It is only now, four years on, that I realise quite how horrific (and I don’t use that word lightly) the last few years have been. IVF is intense. I put my body through constant physical abuse – the multiple daily injections; the journeys in and out of enforced menopause; the yo-yo emotions; the weight gain and general bat shit craziness. Our strong marriage was tested and tested again, our finances took a battering but worst of all was the indescribable feeling of anguish and loss of hope when yet again a cycle had not worked or a precious embryo that you had loved from the moment it was a speck on a screen in a petri-dish had simply vanished or stopped growing inside me.

I am one of the lucky ones. I delivered a healthy baby girl at Christmas but I have friends who for emotional, physical or just plain financial reasons have had to stop trying and look for a different dream. My friends and I are not alone – the NHS cites that around one in seven couples has trouble conceiving (around 3.5 million people).

I don’t know whether our amazing daughter will be the only child I carry. The likelihood of us being able to extend our family naturally, given our history, is small. We have decided not to pursue IVF again, both for the sake of our marriage and our daughter. I don’t want to be a (single) mess of a mother in the first few years of my daughter’s life for an outcome which is uncertain.

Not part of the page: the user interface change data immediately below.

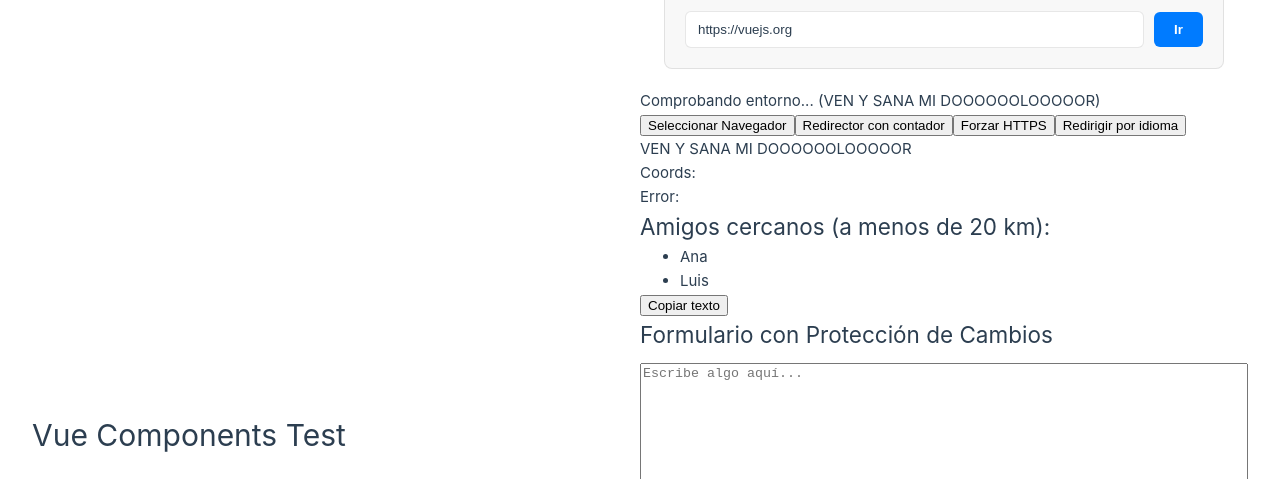
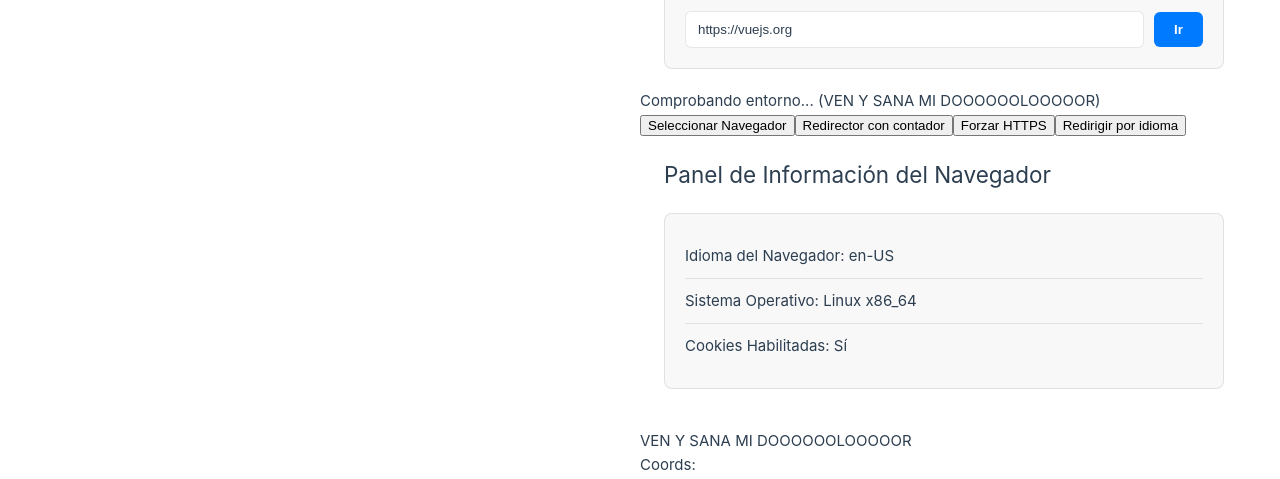
Before and after one commit to YMB06/DWECY-H, a Vue app in the folder Practica3/Practica3/: page / in a window 1280 px wide. Shown: the part 960-1439 px from the top of the page. Built offline with nearby package versions, Linux system fonts and the light colour scheme; no server answers.

Commit message:
3.1 completado

```diff
--- a/Practica3/Practica3/src/App.vue
+++ b/Practica3/Practica3/src/App.vue
@@ -5,6 +5,7 @@ import ScrollProgressBar from './components/Punto1/Punto1-3/ScrollProgressBar.vu
 import UrlInspector from './components/Punto2/Punto2-1/UrlInspector.vue';
 import NavigationTools from './components/Punto2/Punto2-2/NavigationTools.vue';
 import SmartRedirector from './components/Punto2/Punto2-3/SmartRedirector.vue';
+import BrowserInfo from './components/Punto3/Punto3-1/BrowserInfo.vue';
 import ProximityDetector from './components/Punto3/Punto3-3/ProximityDetector.vue';
 import CopyToClipboard from './components/Punto3/Punto3-4/CopyToClipboard.vue';
 import UnsavedChangesForm from './components/Punto4/Punto4-3/UnsavedChangesForm.vue';
@@ -27,6 +28,7 @@ import CalendarEvent from './components/Punto7/Punto7-4/calendarEvent.vue';
     <UrlInspector />
     <NavigationTools />
     <SmartRedirector />
+    <BrowserInfo />
     <ProximityDetector />
     <CopyToClipboard textToCopy="kirby" />
     <UnsavedChangesForm />
--- /dev/null
+++ b/Practica3/Practica3/src/components/Punto3/Punto3-1/BrowserInfo.vue
@@ -0,0 +1,63 @@
+<template>
+  <div class="browser-info">
+    <h2>Panel de Información del Navegador</h2>
+
+    <div class="info-card">
+      <ul class="info-list">
+        <li>
+          <strong>Idioma del Navegador:</strong> {{ language }}
+        </li>
+        <li>
+          <strong>Sistema Operativo:</strong> {{ platform }}
+        </li>
+        <li>
+          <strong>Cookies Habilitadas:</strong> {{ cookiesEnabled }}
+        </li>
+      </ul>
+    </div>
+  </div>
+</template>
+
+<script setup lang="ts">
+import { computed } from 'vue';
+
+const language = computed(() => navigator.language);
+const platform = computed(() => navigator.platform);
+const cookiesEnabled = computed(() => navigator.cookieEnabled ? 'Sí' : 'No');
+</script>
+
+<style scoped>
+.browser-info {
+  padding: 20px;
+  max-width: 600px;
+  margin: 0 auto;
+}
+
+.info-card {
+  background: var(--color-background-soft);
+  border: 1px solid var(--color-border);
+  border-radius: 8px;
+  padding: 20px;
+  margin: 20px 0;
+}
+
+.info-list {
+  list-style: none;
+  padding: 0;
+  margin: 0;
+}
+
+.info-list li {
+  padding: 10px 0;
+  border-bottom: 1px solid var(--color-border);
+  color: var(--color-text);
+}
+
+.info-list li:last-child {
+  border-bottom: none;
+}
+
+.info-list strong {
+  color: var(--color-heading);
+}
+</style>
```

So, where am I going with this? I am overjoyed to have a daughter. There’s still a fair way to go before true equality is reached, but it’s a great time to be a woman. I want my little girl to understand that she can be anything she wants to be, have anything she wants to have and be judged on her talents and intelligence and not on her weight and her looks. But… I will be arming her with knowledge – that, in the absence of major scientific breakthroughs, nature still plays a large part in female fertility. It isn’t fair and it is still one thing that men don’t really have to think about (although many infertility problems are experienced by men too) but for women it does get harder as you get older, and there is a time limit.

Not everyone will have problems and I know many women who have conceived naturally into their 40s. For that I am truly thankful – I would not wish the pain and hopelessness of infertility on anyone. But, just as we don’t know what lies ahead for us in old age, we don’t know what our own unique fertility window is. That being the case, I wish that women could have better access to basic fertility screening in the same way that we are offered screening for different cancers and other illnesses. I wish for earlier intervention (if there is a suspected problem) and help that is not governed by your postcode. Our GP told us we needed to prove that we had had sex every other day for three years before we could be classed as ‘infertile’ and therefore receive basic testing. I want to see greater support and advice for women where there might be a problem or where age might be a factor but where the woman is not ready, hasn’t found the right person or is not financially able to consider a child. All this would allow women to take control of their family-planning decisions based on knowledge.

Some women may not want to be mothers, but many will and any early indicators that it may be a rocky road may help inform the decisions that we make. Do I regret my degree and my climb up the greasy corporate pole? Not a bit, but I would have definitely have made different decisions were I to have known what was ahead of us. For me, having a family would have been more important than that pay rise or that deadline.

So, whilst I may not agree with Kirstie’s generic advice for girls, I believe that she raises an important debate – our girls should be aware that there may be choices to be made for some if they want to have what they want, what they really, really want.

 Guest blogger: Nicky

Currently on maternity leave with her first baby having temporarily escaped the world of Broadcast Media. Loves her friends, good food, cuddling her cat and annoying her husband when not pureeing everything in sight.